Version comparison data:

● ● ● ●

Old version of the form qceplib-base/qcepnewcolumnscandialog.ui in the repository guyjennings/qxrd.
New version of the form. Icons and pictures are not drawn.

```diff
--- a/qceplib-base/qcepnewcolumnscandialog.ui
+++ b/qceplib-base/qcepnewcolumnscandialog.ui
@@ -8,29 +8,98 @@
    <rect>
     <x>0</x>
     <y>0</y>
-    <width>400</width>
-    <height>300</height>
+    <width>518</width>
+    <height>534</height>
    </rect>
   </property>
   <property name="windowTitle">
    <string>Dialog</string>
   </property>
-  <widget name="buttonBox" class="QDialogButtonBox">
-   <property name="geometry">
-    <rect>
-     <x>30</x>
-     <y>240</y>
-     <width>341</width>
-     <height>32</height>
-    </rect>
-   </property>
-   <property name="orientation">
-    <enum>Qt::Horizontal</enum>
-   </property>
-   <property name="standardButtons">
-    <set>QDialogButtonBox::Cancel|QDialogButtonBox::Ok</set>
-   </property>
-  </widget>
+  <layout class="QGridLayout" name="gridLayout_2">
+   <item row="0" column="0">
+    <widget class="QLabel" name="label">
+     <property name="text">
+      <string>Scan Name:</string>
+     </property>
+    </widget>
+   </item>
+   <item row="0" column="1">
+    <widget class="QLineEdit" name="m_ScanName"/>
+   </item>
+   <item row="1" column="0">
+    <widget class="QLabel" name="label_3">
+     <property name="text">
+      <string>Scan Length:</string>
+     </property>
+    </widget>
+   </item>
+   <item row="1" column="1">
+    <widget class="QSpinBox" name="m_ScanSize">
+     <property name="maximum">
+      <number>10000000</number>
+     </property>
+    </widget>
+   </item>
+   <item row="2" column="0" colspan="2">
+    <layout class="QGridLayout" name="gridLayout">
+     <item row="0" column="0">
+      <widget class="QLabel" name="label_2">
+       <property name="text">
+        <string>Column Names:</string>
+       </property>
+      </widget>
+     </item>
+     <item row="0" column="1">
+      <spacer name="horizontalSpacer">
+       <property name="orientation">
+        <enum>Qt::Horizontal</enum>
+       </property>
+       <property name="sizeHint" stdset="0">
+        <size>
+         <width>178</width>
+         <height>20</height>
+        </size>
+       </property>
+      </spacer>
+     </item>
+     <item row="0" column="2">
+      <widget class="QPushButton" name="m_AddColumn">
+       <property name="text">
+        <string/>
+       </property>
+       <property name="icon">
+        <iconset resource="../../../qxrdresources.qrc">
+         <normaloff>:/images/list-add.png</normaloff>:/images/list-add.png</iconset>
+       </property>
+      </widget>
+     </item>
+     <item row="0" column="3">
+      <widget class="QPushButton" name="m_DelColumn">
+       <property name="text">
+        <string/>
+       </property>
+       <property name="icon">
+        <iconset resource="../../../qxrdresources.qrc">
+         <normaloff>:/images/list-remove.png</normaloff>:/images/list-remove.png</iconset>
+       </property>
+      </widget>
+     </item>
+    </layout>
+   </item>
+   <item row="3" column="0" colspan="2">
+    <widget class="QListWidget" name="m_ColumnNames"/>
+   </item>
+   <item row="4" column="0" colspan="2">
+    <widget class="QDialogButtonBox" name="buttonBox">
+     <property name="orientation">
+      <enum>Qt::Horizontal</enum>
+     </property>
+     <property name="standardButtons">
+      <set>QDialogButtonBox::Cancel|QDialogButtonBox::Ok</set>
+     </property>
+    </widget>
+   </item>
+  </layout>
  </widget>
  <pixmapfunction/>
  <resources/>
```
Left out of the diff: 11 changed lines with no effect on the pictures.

● ● ● ●

**EXERCISE DIRECTIONS**
The full data, repeated exactly, is the only acceptable output.

**SOLVED PROBLEM**
Old version of the form qceplib-base/qcepnewcolumnscandialog.ui in the repository guyjennings/qxrd.
New version of the form. Icons and pictures are not drawn.

```diff
--- a/qceplib-base/qcepnewcolumnscandialog.ui
+++ b/qceplib-base/qcepnewcolumnscandialog.ui
@@ -8,29 +8,98 @@
    <rect>
     <x>0</x>
     <y>0</y>
-    <width>400</width>
-    <height>300</height>
+    <width>518</width>
+    <height>534</height>
    </rect>
   </property>
   <property name="windowTitle">
    <string>Dialog</string>
   </property>
-  <widget name="buttonBox" class="QDialogButtonBox">
-   <property name="geometry">
-    <rect>
-     <x>30</x>
-     <y>240</y>
-     <width>341</width>
-     <height>32</height>
-    </rect>
-   </property>
-   <property name="orientation">
-    <enum>Qt::Horizontal</enum>
-   </property>
-   <property name="standardButtons">
-    <set>QDialogButtonBox::Cancel|QDialogButtonBox::Ok</set>
-   </property>
-  </widget>
+  <layout class="QGridLayout" name="gridLayout_2">
+   <item row="0" column="0">
+    <widget class="QLabel" name="label">
+     <property name="text">
+      <string>Scan Name:</string>
+     </property>
+    </widget>
+   </item>
+   <item row="0" column="1">
+    <widget class="QLineEdit" name="m_ScanName"/>
+   </item>
+   <item row="1" column="0">
+    <widget class="QLabel" name="label_3">
+     <property name="text">
+      <string>Scan Length:</string>
+     </property>
+    </widget>
+   </item>
+   <item row="1" column="1">
+    <widget class="QSpinBox" name="m_ScanSize">
+     <property name="maximum">
+      <number>10000000</number>
+     </property>
+    </widget>
+   </item>
+   <item row="2" column="0" colspan="2">
+    <layout class="QGridLayout" name="gridLayout">
+     <item row="0" column="0">
+      <widget class="QLabel" name="label_2">
+       <property name="text">
+        <string>Column Names:</string>
+       </property>
+      </widget>
+     </item>
+     <item row="0" column="1">
+      <spacer name="horizontalSpacer">
+       <property name="orientation">
+        <enum>Qt::Horizontal</enum>
+       </property>
+       <property name="sizeHint" stdset="0">
+        <size>
+         <width>178</width>
+         <height>20</height>
+        </size>
+       </property>
+      </spacer>
+     </item>
+     <item row="0" column="2">
+      <widget class="QPushButton" name="m_AddColumn">
+       <property name="text">
+        <string/>
+       </property>
+       <property name="icon">
+        <iconset resource="../../../qxrdresources.qrc">
+         <normaloff>:/images/list-add.png</normaloff>:/images/list-add.png</iconset>
+       </property>
+      </widget>
+     </item>
+     <item row="0" column="3">
+      <widget class="QPushButton" name="m_DelColumn">
+       <property name="text">
+        <string/>
+       </property>
+       <property name="icon">
+        <iconset resource="../../../qxrdresources.qrc">
+         <normaloff>:/images/list-remove.png</normaloff>:/images/list-remove.png</iconset>
+       </property>
+      </widget>
+     </item>
+    </layout>
+   </item>
+   <item row="3" column="0" colspan="2">
+    <widget class="QListWidget" name="m_ColumnNames"/>
+   </item>
+   <item row="4" column="0" colspan="2">
+    <widget class="QDialogButtonBox" name="buttonBox">
+     <property name="orientation">
+      <enum>Qt::Horizontal</enum>
+     </property>
+     <property name="standardButtons">
+      <set>QDialogButtonBox::Cancel|QDialogButtonBox::Ok</set>
+     </property>
+    </widget>
+   </item>
+  </layout>
  </widget>
  <pixmapfunction/>
  <resources/>
```
Left out of the diff: 11 changed lines with no effect on the pictures.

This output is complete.